“This mint extract makes it easier to start smoking and harder to quit,” said council member Victor Aguilar. “We should never allow a chemical specifically for a population that increases mortality, no matter who they are. … If I can save a life, I know I did my job as a public servant to push this ban forward.

Aguilar said tobacco companies often target communities of color. The Food and Drug Administration found that tobacco companies with menthol brands were targeting African Americans with magazine advertising and outdoor menthol advertisements in African American neighborhoods.

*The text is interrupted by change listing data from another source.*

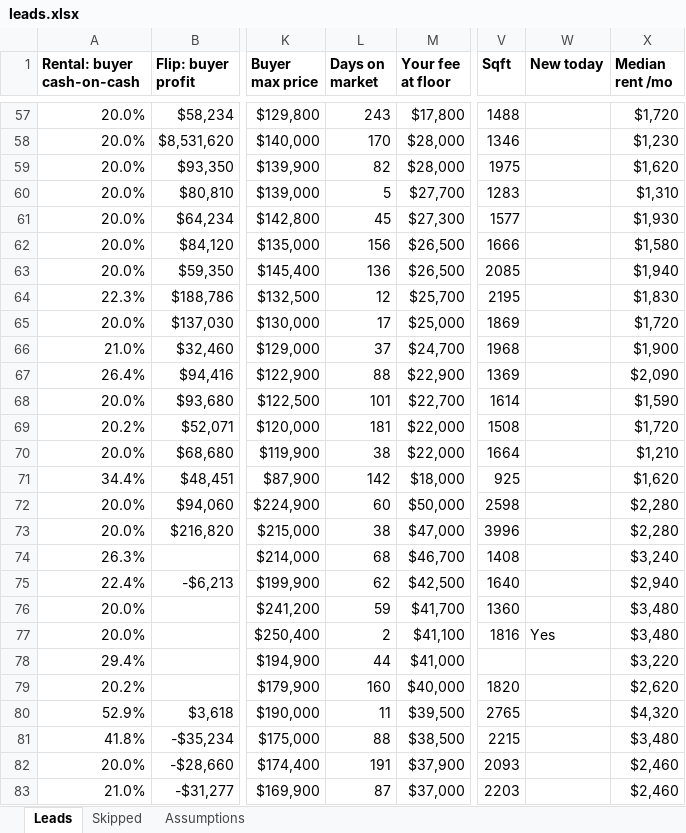
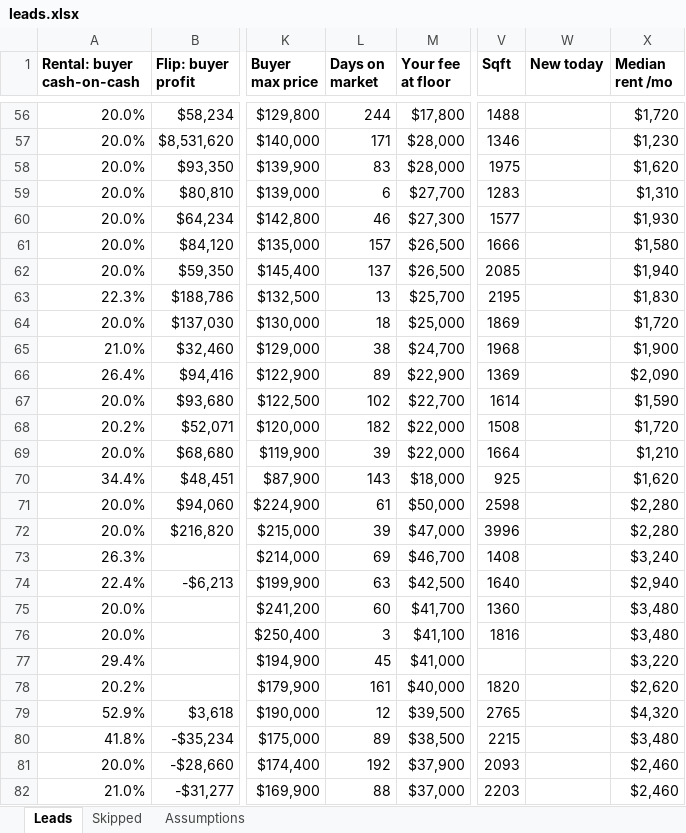
Before and after one commit to thomaswright03/wholesale-deal-finder, an Excel workbook: latest/leads.xlsx, sheet Leads, drawn as a sheet; only a part is shown, gaps mark what is left out; values as stored, in another font and other column widths than the file's, no borders; addresses are those after the commit; the diff covers the shown part only; the diff names each change by its address in the sheet, - before the commit and + after, or states it on an @@ line.

```diff
--- a/latest/leads.xlsx (sheet Leads)
+++ b/latest/leads.xlsx (sheet Leads)
-L56 (Days on market): 243
+L56 (Days on market): 244
-L57 (Days on market): 170
+L57 (Days on market): 171
-L58 (Days on market): 82
+L58 (Days on market): 83
-L59 (Days on market): 5
+L59 (Days on market): 6
-L60 (Days on market): 45
+L60 (Days on market): 46
-L61 (Days on market): 156
+L61 (Days on market): 157
-L62 (Days on market): 136
+L62 (Days on market): 137
-L63 (Days on market): 12
+L63 (Days on market): 13
-L64 (Days on market): 17
+L64 (Days on market): 18
-L65 (Days on market): 37
+L65 (Days on market): 38
-L66 (Days on market): 88
+L66 (Days on market): 89
-L67 (Days on market): 101
+L67 (Days on market): 102
-L68 (Days on market): 181
+L68 (Days on market): 182
-L69 (Days on market): 38
+L69 (Days on market): 39
-L70 (Days on market): 142
+L70 (Days on market): 143
-L71 (Days on market): 60
+L71 (Days on market): 61
-L72 (Days on market): 38
+L72 (Days on market): 39
-L73 (Days on market): 68
+L73 (Days on market): 69
-L74 (Days on market): 62
+L74 (Days on market): 63
-L75 (Days on market): 59
+L75 (Days on market): 60
-L76 (Days on market): 2
+L76 (Days on market): 3
-W76 (New today): Yes
+W76 (New today): (empty)
-L77 (Days on market): 44
+L77 (Days on market): 45
-L78 (Days on market): 160
+L78 (Days on market): 161
-L79 (Days on market): 11
+L79 (Days on market): 12
-L80 (Days on market): 88
+L80 (Days on market): 89
-L81 (Days on market): 191
+L81 (Days on market): 192
-L82 (Days on market): 87
+L82 (Days on market): 88
```
Also changed, not shown: 8 added rows, 8 removed rows and 168 edited cells elsewhere in this sheet, sheet Skipped, 5 other files.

Other minority groups are also affected. The Centers for Disease Control writes that tobacco companies advertise at gay pride events and portray tobacco use as an integral part of LGBT life. According to the CDC, 36% of LGBT smokers use menthol cigarettes, compared to only 29% of heterosexual smokers.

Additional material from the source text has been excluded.